For more information, visit the Walla Walla Valley Early Learning Coalition at earlylearningwallawalla.org
WALLA WALLA — A discussion on how to prepare children for kindergarten — and how to improve the transition to school from preschool and child care — was the focus of the second annual Dinner and Dialogue event Thursday at Walla Walla Community College.
The early learning event drew about 100 early learning professionals — from child-care workers and directors, to elementary school teachers and principals — for a series of panel talks that were then discussed in small groups at tables.
The two-hour event, coordinated by the Walla Walla Valley Early Learning Coalition, looks to bring people invested in early learning together to share ideas and success strategies to fully prepare children for school.
Making the dinner an annual event became a demand of people who took part in the project last year.

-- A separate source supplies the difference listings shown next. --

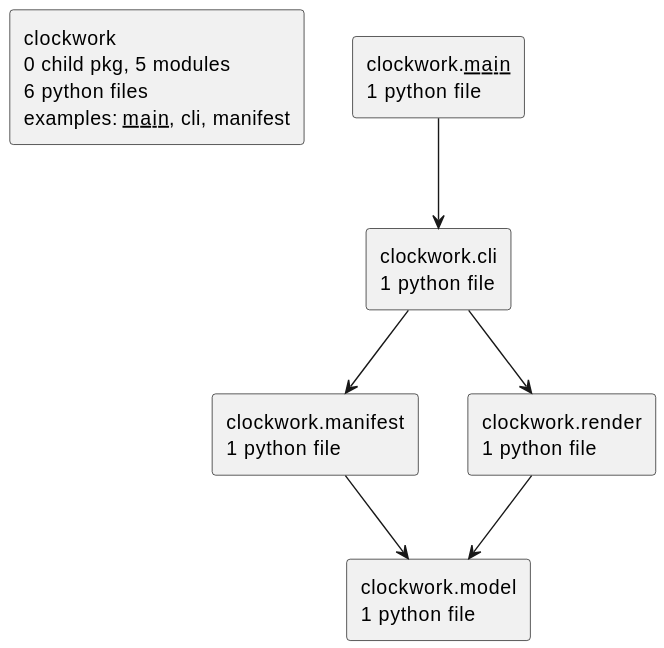
casonk/clockwork keeps this PlantUML diagram as docs/diagrams/python-packages.puml.svg. Above is the earlier version.
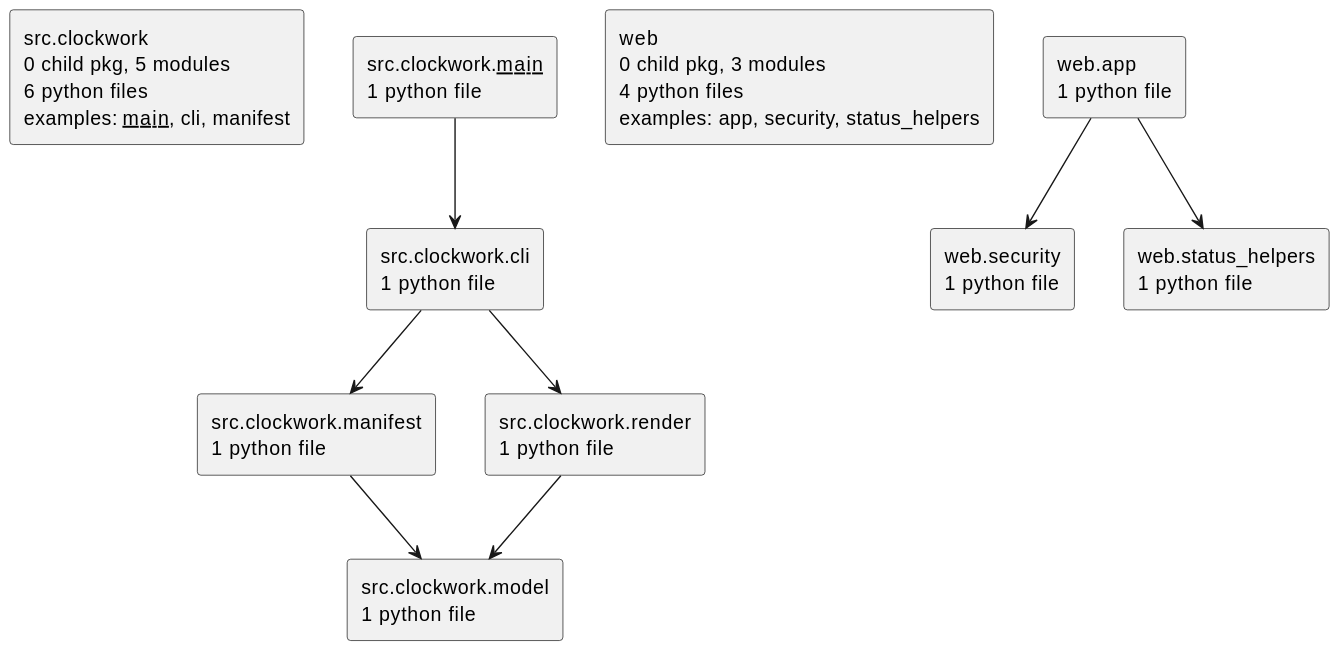
Later version of the same file.

The edit, as a diff of the source:
```diff
@@ -2,15 +2,21 @@
 set namespaceSeparator none
 top to bottom direction
 skinparam componentStyle rectangle
-rectangle "clockwork\n0 child pkg, 5 modules\n6 python files\nexamples: __main__, cli, manifest" as clockwork
-rectangle "clockwork.__main__\n1 python file" as clockwork.__main__
-rectangle "clockwork.cli\n1 python file" as clockwork.cli
-rectangle "clockwork.manifest\n1 python file" as clockwork.manifest
-rectangle "clockwork.model\n1 python file" as clockwork.model
-rectangle "clockwork.render\n1 python file" as clockwork.render
-clockwork.__main__ --> clockwork.cli
-clockwork.cli --> clockwork.manifest
-clockwork.cli --> clockwork.render
-clockwork.manifest --> clockwork.model
-clockwork.render --> clockwork.model
+rectangle "src.clockwork\n0 child pkg, 5 modules\n6 python files\nexamples: __main__, cli, manifest" as src.clockwork
+rectangle "src.clockwork.__main__\n1 python file" as src.clockwork.__main__
+rectangle "src.clockwork.cli\n1 python file" as src.clockwork.cli
+rectangle "src.clockwork.manifest\n1 python file" as src.clockwork.manifest
+rectangle "src.clockwork.model\n1 python file" as src.clockwork.model
+rectangle "src.clockwork.render\n1 python file" as src.clockwork.render
+rectangle "web\n0 child pkg, 3 modules\n4 python files\nexamples: app, security, status_helpers" as web
+rectangle "web.app\n1 python file" as web.app
+rectangle "web.security\n1 python file" as web.security
+rectangle "web.status_helpers\n1 python file" as web.status_helpers
+src.clockwork.__main__ --> src.clockwork.cli
+src.clockwork.cli --> src.clockwork.manifest
+src.clockwork.cli --> src.clockwork.render
+src.clockwork.manifest --> src.clockwork.model
+src.clockwork.render --> src.clockwork.model
+web.app --> web.security
+web.app --> web.status_helpers
 @enduml
```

“Last year’s event proved to be a dynamic and productive opportunity for early education advocates to meet one another, share common issues and discuss strategies to develop school readiness,” said Samantha Bowen, director of Early Childhood Education at WWCC, and program manager for the Walla Walla Valley Early Learning Coalition, in a statement. “It was so popular we decided to make it an annual event.”
At the dinner, Bowen described exciting times for early learning in the state. Washington recently received a $60 million Race to the Top — Early Learning Challenge award to be used for early learning efforts over four years.

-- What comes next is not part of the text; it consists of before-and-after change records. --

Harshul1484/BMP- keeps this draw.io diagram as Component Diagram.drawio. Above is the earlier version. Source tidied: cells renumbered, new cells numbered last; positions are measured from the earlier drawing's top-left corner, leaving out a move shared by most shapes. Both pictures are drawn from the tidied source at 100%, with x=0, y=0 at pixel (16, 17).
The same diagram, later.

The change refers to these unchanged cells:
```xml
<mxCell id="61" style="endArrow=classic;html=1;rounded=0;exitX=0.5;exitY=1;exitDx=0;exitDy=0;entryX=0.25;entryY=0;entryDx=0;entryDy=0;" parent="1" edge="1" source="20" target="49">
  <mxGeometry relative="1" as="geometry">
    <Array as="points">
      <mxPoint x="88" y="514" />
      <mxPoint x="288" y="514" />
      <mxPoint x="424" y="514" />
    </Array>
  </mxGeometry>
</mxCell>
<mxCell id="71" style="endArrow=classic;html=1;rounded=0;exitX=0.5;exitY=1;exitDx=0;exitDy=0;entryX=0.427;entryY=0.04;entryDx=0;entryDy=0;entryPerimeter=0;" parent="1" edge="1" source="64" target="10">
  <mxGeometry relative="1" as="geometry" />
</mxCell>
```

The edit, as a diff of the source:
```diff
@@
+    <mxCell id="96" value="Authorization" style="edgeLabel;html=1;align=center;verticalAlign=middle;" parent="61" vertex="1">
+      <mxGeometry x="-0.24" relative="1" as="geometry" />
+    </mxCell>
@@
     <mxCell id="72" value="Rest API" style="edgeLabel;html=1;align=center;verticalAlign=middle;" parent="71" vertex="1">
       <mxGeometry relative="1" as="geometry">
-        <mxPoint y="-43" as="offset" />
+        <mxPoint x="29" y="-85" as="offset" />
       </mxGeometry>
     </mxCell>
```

Early learning efforts through Thrive by Five Washington, the “Love.Talk.Play” initiative, and the WaKIDS inventory of developing skills, are meant to insure children are prepared for school and life.
Attendees heard from preschool and child-care professionals, and kindergarten teachers in two different panels. Each series of panelists was followed with brief discussions at individual tables.

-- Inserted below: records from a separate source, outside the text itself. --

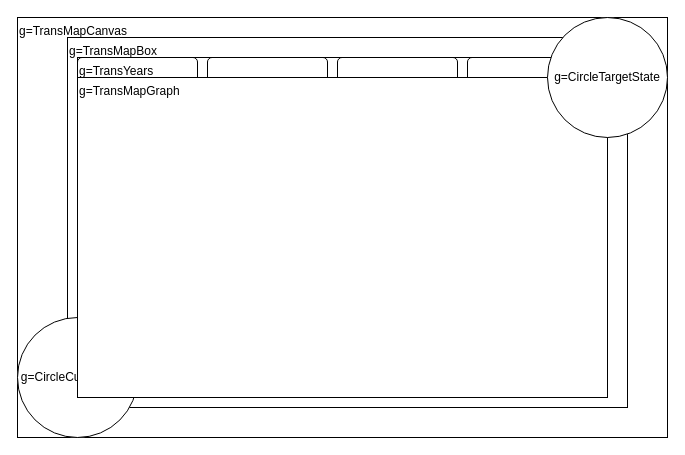
Earlier version of the draw.io diagram transmap/Models.drawio (renenadorp/D3). Source tidied: cells renumbered, new cells numbered last; positions are measured from the earlier drawing's top-left corner, leaving out a move shared by most shapes. Both pictures are drawn from the tidied source at 100%, with x=0, y=0 at pixel (17, 17).
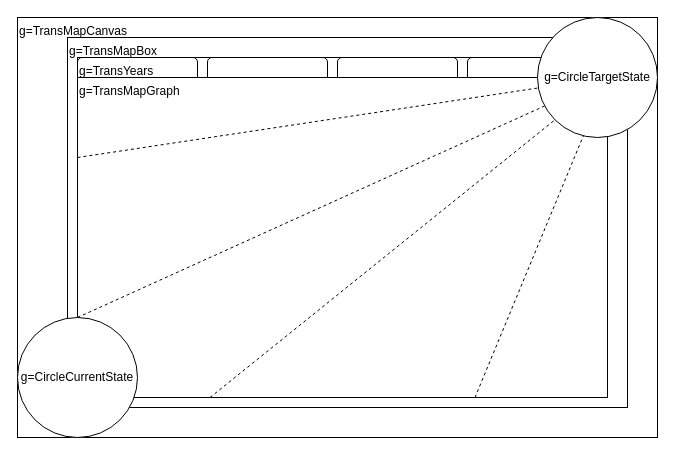
The same diagram, later.

Diff of the diagram source:
```diff
@@
 <mxGraphModel>
   <root>
     <mxCell id="0" />
     <mxCell id="1" parent="0" />
     <mxCell id="2" value="g=TransMapCanvas" style="rounded=0;whiteSpace=wrap;html=1;align=left;verticalAlign=top;" parent="1" vertex="1">
-      <mxGeometry width="650" height="420" as="geometry" />
+      <mxGeometry width="640" height="420" as="geometry" />
     </mxCell>
     <mxCell id="3" value="g=TransYears" style="rounded=0;whiteSpace=wrap;html=1;align=left;verticalAlign=top;" parent="1" vertex="1">
       <mxGeometry x="60" y="40" width="530" height="20" as="geometry" />
     </mxCell>
     <mxCell id="4" style="rounded=1;whiteSpace=wrap;html=1;fillColor=none;" parent="1" vertex="1">
       <mxGeometry x="60" y="40" width="120" height="30" as="geometry" />
     </mxCell>
     <mxCell id="5" style="rounded=1;whiteSpace=wrap;html=1;fillColor=none;" parent="1" vertex="1">
       <mxGeometry x="190" y="40" width="120" height="30" as="geometry" />
     </mxCell>
     <mxCell id="6" style="rounded=1;whiteSpace=wrap;html=1;fillColor=none;" parent="1" vertex="1">
       <mxGeometry x="320" y="40" width="120" height="30" as="geometry" />
     </mxCell>
     <mxCell id="7" style="rounded=1;whiteSpace=wrap;html=1;fillColor=none;" parent="1" vertex="1">
       <mxGeometry x="450" y="40" width="120" height="30" as="geometry" />
     </mxCell>
     <mxCell id="8" value="g=TransMapBox" style="rounded=0;whiteSpace=wrap;html=1;align=left;verticalAlign=top;fillColor=none;" parent="1" vertex="1">
       <mxGeometry x="50" y="20" width="560" height="370" as="geometry" />
     </mxCell>
+    <mxCell id="10" value="g=TransMapGraph" style="rounded=0;whiteSpace=wrap;html=1;align=left;verticalAlign=top;fillColor=default;" parent="1" vertex="1">
+      <mxGeometry x="60" y="60" width="530" height="320" as="geometry" />
+    </mxCell>
+    <mxCell id="12" style="endArrow=none;dashed=1;html=1;rounded=0;entryX=1;entryY=0;entryDx=0;entryDy=0;exitX=0;exitY=0.25;exitDx=0;exitDy=0;" parent="1" edge="1" source="10" target="10">
+      <mxGeometry relative="1" as="geometry" />
+    </mxCell>
+    <mxCell id="13" style="endArrow=none;dashed=1;html=1;rounded=0;entryX=1;entryY=0;entryDx=0;entryDy=0;exitX=0;exitY=0.75;exitDx=0;exitDy=0;" parent="1" edge="1" source="10" target="10">
+      <mxGeometry relative="1" as="geometry" />
+    </mxCell>
+    <mxCell id="14" style="endArrow=none;dashed=1;html=1;rounded=0;exitX=0.25;exitY=1;exitDx=0;exitDy=0;entryX=1;entryY=0;entryDx=0;entryDy=0;" parent="1" edge="1" source="10" target="10">
+      <mxGeometry relative="1" as="geometry" />
+    </mxCell>
+    <mxCell id="15" style="endArrow=none;dashed=1;html=1;rounded=0;exitX=0.75;exitY=1;exitDx=0;exitDy=0;entryX=1;entryY=0;entryDx=0;entryDy=0;" parent="1" edge="1" source="10" target="10">
+      <mxGeometry relative="1" as="geometry" />
+    </mxCell>
+    <mxCell id="11" value="g=CircleTargetState" style="ellipse;whiteSpace=wrap;html=1;" parent="1" vertex="1">
+      <mxGeometry x="520" width="120" height="120" as="geometry" />
+    </mxCell>
     <mxCell id="9" value="g=CircleCurrentState" style="ellipse;whiteSpace=wrap;html=1;" parent="1" vertex="1">
       <mxGeometry y="300" width="120" height="120" as="geometry" />
     </mxCell>
-    <mxCell id="10" value="g=TransMapGraph" style="rounded=0;whiteSpace=wrap;html=1;align=left;verticalAlign=top;fillColor=default;" parent="1" vertex="1">
-      <mxGeometry x="60" y="60" width="530" height="320" as="geometry" />
-    </mxCell>
-    <mxCell id="11" value="g=CircleTargetState" style="ellipse;whiteSpace=wrap;html=1;" parent="1" vertex="1">
-      <mxGeometry x="530" width="120" height="120" as="geometry" />
-    </mxCell>
   </root>
 </mxGraphModel>
```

Audrey Melchoir, director of Giant Steps Preschool and Child Care, spoke about the importance of developing children’s social and emotional skills, and communication skills, in preparing children for kindergarten. Learning to share, to be patient, to interact with other children and practice problem solving were stressed.
Maria Marin, director of The Children’s Center, said she helps build children’s confidence and self-esteem by highlighting their achievements before focusing on the academics of kindergarten readiness. Marin said circle time is popular with children and valuable to review basics like colors, shapes and letters.
Although panelists spoke about strategies that get children ready for kindergarten in preschool or child-care settings, many Valley children do not attend preschool or licensed child care prior to starting school. A desire to reach those children, who typically start school behind their peers, was one goal to emerge from the talks and is part of an ongoing discussion in the early learning community.
Jodi Grove, a kindergarten teacher at Edison Elementary, said this school year has been a challenge because of children arriving at kindergarten without any prior experience in a classroom setting or with other children.
“This is the first year that I’ve had so many children without preschool,” said Grove, who has taught at Edison for six years. She guessed about a quarter of her students had not been in formal programs prior to kindergarten.
“I feel like they spend all year trying to catch up to those kids who have had preschool,” she said.
One table explored the need for preschools to reach out to kindergarten classes and bring students in through field days or field trips before starting school.
Catherine Wolpert, director of the Early Learning Center at Assumption Catholic School, said her preschool classes recently had a successful field day, where teachers and students visited kindergarten classes.
The chance to visit a kindergarten classroom can help a child prepare for the transition.
Joyce Moreno, kindergarten teacher at Blue Ridge Elementary, said she remembered a Step Up Day of bringing preschoolers to the school, but couldn’t recall when the program ended.
More general discussions focused on the need for a streamlined kindergarten readiness assessment and the potential for a transitional kindergarten for children who have not reached basic skills prior to enrolling in school.
Some of the discussion touched on a better kindergarten readiness assessment in the state and the potential for earlier interventions.
At another table, Arturo and Blanca Tello, who run an in-home licensed child-care center, said they use the summer months to focus on basics with children who are getting ready to start kindergarten. The Tellos are taking part in the new Early Achievers program through the Department of Early Learning, a volunteer rating system that encourages licensed child-care providers to meet high standards through coaching and instruction.
“We go over letter sounds, shapes, colors, to build children’s academic skills,” Arturo Tello said in Spanish. “That way when they get to kindergarten they bring a strong base, because they’ve been exposed to it.”
Maria P. Gonzalez can be reached at firstname.lastname@example.org or 526-8317.